Exactly 200 years ago, a newly chosen King of Siam, Chao Phya Chakri, moved the capital of his kingdom to a marshy lowland where he thought his people could grow rice.
The birth of Bangkok, thus, coincided with the start of Thailand's longest-lasting monarchy. While the Chakri dynasty remains revered, the city long ago lost its agricultural purpose and today ranks with government bureaucracy as a major economic problem.
''How we solve Bangkok's urban ills will determine our future,'' says Dr. Snoh Unakul, secretary-general of the National Economic and Social Development Board.
Only 16 percent of Thailand is urbanized. But 60 percent of the urban population lives in Bangkok, which is 45 times as big as the next largest city, Chiang Mai.
Loss of productivity can be measured by the two-hour commutes -- mostly idling in traffic -- for many workers. Such a concentration of urban wealth creates large income disparities with the rural poor, and government officials find it difficult not to bend to urban demands.

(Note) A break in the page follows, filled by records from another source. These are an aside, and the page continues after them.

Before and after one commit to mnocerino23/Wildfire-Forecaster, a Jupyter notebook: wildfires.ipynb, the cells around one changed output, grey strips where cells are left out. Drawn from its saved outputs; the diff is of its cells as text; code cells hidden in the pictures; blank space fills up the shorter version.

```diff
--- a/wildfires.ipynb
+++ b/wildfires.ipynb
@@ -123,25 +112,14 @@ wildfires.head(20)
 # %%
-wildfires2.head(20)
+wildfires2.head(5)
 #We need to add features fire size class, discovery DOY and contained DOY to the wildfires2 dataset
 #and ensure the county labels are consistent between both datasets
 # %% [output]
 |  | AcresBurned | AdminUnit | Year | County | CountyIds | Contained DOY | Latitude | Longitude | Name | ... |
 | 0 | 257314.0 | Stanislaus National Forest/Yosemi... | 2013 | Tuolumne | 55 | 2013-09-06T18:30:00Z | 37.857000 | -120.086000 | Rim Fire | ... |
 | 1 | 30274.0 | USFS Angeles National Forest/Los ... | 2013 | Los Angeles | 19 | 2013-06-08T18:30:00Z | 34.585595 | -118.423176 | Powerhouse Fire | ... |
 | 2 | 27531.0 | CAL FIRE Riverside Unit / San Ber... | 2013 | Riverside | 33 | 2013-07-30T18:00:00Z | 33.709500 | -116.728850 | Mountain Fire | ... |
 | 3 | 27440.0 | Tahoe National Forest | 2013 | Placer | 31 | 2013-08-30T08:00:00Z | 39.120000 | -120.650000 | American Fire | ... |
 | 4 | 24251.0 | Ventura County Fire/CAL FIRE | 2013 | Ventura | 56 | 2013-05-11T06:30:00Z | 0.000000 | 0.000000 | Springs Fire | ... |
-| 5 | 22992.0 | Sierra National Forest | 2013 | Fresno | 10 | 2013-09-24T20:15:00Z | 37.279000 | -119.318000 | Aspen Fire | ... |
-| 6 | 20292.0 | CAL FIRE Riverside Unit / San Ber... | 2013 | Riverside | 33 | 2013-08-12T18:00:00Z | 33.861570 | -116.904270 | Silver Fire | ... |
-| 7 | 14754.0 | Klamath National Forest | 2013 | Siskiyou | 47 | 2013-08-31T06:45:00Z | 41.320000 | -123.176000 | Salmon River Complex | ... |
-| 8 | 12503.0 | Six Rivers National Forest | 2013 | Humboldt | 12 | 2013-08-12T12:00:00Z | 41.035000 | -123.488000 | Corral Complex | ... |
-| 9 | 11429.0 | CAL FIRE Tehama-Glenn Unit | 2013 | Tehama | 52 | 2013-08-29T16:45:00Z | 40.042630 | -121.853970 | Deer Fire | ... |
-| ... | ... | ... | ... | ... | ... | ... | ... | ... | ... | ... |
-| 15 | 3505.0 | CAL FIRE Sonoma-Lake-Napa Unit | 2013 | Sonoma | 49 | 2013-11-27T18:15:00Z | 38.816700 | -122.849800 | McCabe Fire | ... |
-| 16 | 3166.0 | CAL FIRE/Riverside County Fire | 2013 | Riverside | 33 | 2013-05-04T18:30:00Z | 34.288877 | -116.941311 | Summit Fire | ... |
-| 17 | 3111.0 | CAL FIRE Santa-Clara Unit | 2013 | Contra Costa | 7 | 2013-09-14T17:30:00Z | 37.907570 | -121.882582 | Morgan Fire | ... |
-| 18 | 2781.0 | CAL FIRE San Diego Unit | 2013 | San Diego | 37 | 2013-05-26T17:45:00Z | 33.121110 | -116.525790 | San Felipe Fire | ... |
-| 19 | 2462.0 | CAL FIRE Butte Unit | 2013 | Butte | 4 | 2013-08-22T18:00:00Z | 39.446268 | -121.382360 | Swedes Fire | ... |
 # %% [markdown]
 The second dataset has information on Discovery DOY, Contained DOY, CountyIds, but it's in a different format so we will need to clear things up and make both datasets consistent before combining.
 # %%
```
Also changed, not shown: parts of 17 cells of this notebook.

Thai academics call it ''the diseconomies of agglomeration.''
What may be just as urgent a problem is Bangkok's ''sinking feeling.'' City wells drawing water out of the mud base are dropping the land by some four inches a year. During rainy periods, some city streets are flooded for days. Unless costly new water supplies are found and more canals dug, the city could be below sea level by the year 2,000.
With some 5 million people in Bangkok now, the government hopes to cap the population at just over 8 million by 1990. Then it hopes peasant drift to the city will be reversed. With foreign assistance, eight ''secondary'' cities are being developed. Over 3,000 ''illegal'' factories are listed for removal. An elevated expressway being built over the city center to relieve traffic congestion is nearing completion, and an elevated rail line has been approved. Also, trucks are banned on city streets during daytime.
Such measures are to buy time until the biggest alternative to Bangkok is developed, sometime in the 1990s. The Eastern Seaboard Project, as it is called, ''is our only hope,'' says the planning board's assistant secretary-general, Dr. Phisit Pakkasem.